What the exercise asks:
Once the line with "Reactor model 4's" is found in the data, output it and each following line exactly, up to and including the line with "assembly model that", and nothing before or after.
[Start of Attachment]
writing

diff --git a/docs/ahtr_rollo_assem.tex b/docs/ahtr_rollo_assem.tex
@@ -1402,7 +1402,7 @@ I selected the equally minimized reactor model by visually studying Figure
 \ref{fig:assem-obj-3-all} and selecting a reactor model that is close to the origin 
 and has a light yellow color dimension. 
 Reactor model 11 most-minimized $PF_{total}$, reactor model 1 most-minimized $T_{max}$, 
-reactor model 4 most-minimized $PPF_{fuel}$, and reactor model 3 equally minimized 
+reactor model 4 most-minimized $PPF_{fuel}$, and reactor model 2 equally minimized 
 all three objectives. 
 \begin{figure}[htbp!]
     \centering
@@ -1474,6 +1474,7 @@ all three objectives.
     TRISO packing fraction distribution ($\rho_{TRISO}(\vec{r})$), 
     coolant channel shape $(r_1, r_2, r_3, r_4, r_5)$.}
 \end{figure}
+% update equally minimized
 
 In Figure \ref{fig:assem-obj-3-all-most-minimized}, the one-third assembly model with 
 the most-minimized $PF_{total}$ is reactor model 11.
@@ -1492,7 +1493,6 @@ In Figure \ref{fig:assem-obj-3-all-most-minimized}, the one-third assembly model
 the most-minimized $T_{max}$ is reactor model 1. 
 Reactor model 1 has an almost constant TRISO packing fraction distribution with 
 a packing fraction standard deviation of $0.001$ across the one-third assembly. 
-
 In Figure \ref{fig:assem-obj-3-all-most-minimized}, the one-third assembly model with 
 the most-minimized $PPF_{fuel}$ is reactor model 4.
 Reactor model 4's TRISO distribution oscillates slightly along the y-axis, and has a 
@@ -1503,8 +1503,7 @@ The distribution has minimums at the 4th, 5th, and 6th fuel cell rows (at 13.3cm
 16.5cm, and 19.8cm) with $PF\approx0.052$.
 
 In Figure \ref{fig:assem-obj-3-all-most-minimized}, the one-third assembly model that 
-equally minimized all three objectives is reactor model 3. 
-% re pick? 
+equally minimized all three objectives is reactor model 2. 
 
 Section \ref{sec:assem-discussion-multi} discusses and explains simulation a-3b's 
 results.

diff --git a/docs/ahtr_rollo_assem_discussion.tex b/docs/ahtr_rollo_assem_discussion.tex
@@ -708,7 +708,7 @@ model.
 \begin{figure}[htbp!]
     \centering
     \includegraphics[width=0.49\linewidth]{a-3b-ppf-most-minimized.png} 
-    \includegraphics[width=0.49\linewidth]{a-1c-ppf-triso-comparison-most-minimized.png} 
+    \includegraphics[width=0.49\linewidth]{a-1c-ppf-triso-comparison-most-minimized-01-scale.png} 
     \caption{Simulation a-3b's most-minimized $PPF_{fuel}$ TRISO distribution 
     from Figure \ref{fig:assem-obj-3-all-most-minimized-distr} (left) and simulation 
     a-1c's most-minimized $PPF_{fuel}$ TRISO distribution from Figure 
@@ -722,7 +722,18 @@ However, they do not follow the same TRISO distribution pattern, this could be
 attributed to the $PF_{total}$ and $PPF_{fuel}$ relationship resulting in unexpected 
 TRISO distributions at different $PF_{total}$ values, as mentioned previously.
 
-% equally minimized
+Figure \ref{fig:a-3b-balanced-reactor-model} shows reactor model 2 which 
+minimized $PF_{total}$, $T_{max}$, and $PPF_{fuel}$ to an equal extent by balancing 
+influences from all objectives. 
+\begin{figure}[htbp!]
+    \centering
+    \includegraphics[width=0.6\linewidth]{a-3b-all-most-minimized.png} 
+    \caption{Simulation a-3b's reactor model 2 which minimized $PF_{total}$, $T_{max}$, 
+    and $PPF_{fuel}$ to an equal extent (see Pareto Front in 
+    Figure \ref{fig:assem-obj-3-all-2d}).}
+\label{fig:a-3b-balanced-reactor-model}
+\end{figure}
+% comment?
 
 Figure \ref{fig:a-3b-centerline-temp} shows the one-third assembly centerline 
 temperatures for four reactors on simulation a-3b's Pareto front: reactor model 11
[End of Attachment]
Your solution:
 Reactor model 4's TRISO distribution oscillates slightly along the y-axis, and has a 
@@ -1503,8 +1503,7 @@ The distribution has minimums at the 4th, 5th, and 6th fuel cell rows (at 13.3cm
 16.5cm, and 19.8cm) with $PF\approx0.052$.
 
 In Figure \ref{fig:assem-obj-3-all-most-minimized}, the one-third assembly model that 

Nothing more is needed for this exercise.